This report summarizes current knowlegde about pica practices during pregnancy through a systematic review of the literature for the period 1950 through 1990. Pica behavior was considered in terms of its prevalence, risk factors, clinical profile, and effect on pregnancy outcome. Data on pica practices by pregnant women are limited and inconclusive but reveal several interesting relationships. The prevalence of pica among pregnant women in high-risk groups declined between the 1950s and the 1970s but now remains steady, affecting about one fifth of high-risk women. Women at high risk of pica are more likely to be black, to live in rural areas, and to have a positive childhood and family history of pica. The clinical picture of the disorder during pregnancy is not well described. The evidence suggests that pica during pregnancy results in anemia, but it is not definitive. Pica also has been associated with maternal and perinatal mortality. We conclude that the behavior is more prevalent than commonly believed, shows no sign of further decline, and may have serious effects, particularly anemia, on mother and infant. Dietetic practitioners who counsel pregnant women should ask questions about pica when they conduct nitrition assessments of their clients.

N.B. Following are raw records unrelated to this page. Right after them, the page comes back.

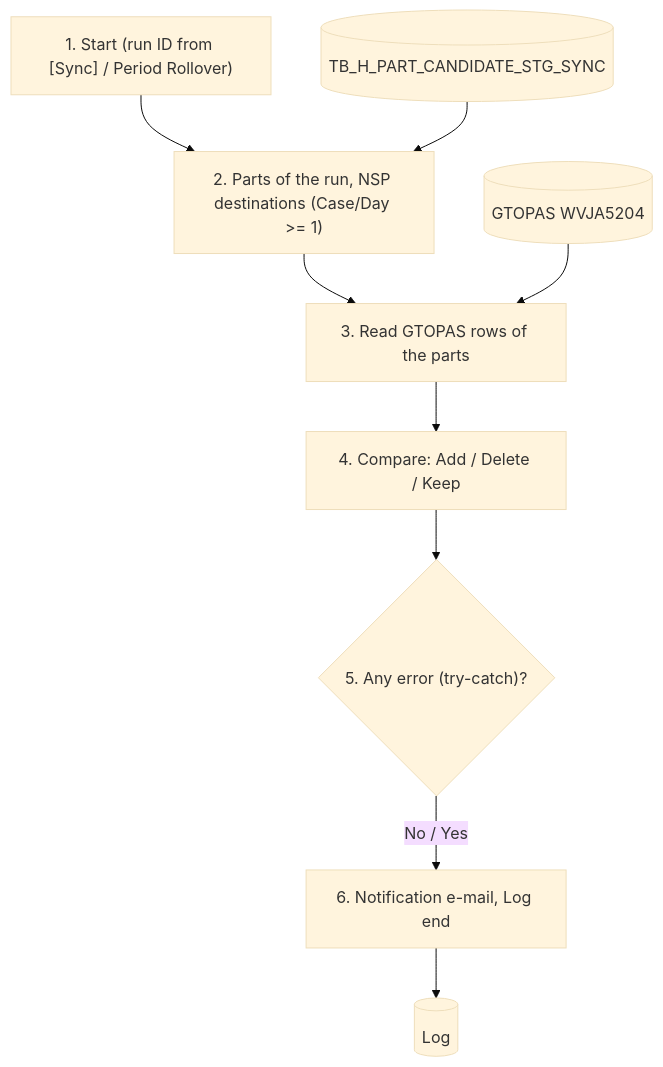
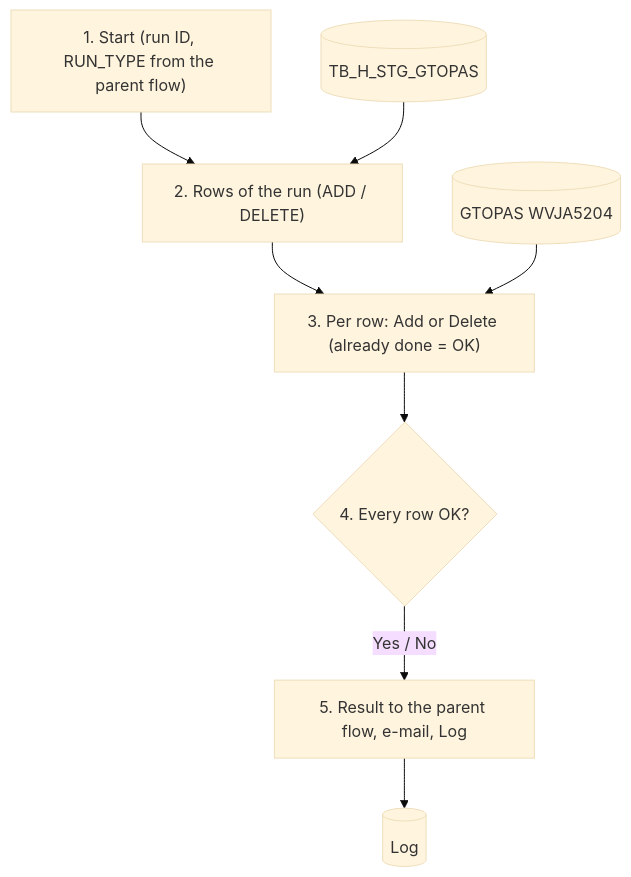
Before and after one commit to ivanrayhannn/crossdockpoc: the diagram in prepare_code/uiss/XD06_Batch_IFCrossDockMasterToGTOPAS.md, drawn with Mermaid (base theme). The commit also changed other lines of this file and 63 other files, not shown here.

First line of the commit message:
UISS XD01-XD03, XD05-XD07: staging per target, Period, RPA parent flow

````diff
--- a/prepare_code/uiss/XD06_Batch_IFCrossDockMasterToGTOPAS.md
+++ b/prepare_code/uiss/XD06_Batch_IFCrossDockMasterToGTOPAS.md
@@ -103,20 +78,18 @@
 ```mermaid
 flowchart TB
-  p1["1. Start (run ID from [Sync] / Period Rollover)"]
-  src[("TB_H_PART_CANDIDATE_STG_SYNC")]
-  p2["2. Parts of the run, NSP destinations (Case/Day >= 1)"]
+  p1["1. Start (run ID, RUN_TYPE from the parent flow)"]
+  src[("TB_H_STG_GTOPAS")]
+  p2["2. Rows of the run (ADD / DELETE)"]
   gi[("GTOPAS WVJA5204")]
-  p3["3. Read GTOPAS rows of the parts"]
-  p4["4. Compare: Add / Delete / Keep"]
-  d{"5. Any error (try-catch)?"}
-  p6["6. Notification e-mail, Log end"]
+  p3["3. Per row: Add or Delete (already done = OK)"]
+  d{"4. Every row OK?"}
+  p5["5. Result to the parent flow, e-mail, Log"]
   log[("Log")]
   p1 --> p2
   src --> p2
   p2 --> p3
   gi --> p3
-  p3 --> p4
-  p4 --> d
-  d -->|No / Yes| p6
-  p6 --> log
+  p3 --> d
+  d -->|Yes / No| p5
+  p5 --> log
 ```
````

|Original language||English (US)|
|Number of pages||5|
|Journal||Journal of the American Dietetic Association|
|State||Published - 1991|
ASJC Scopus subject areas
- Food Science
- Nutrition and Dietetics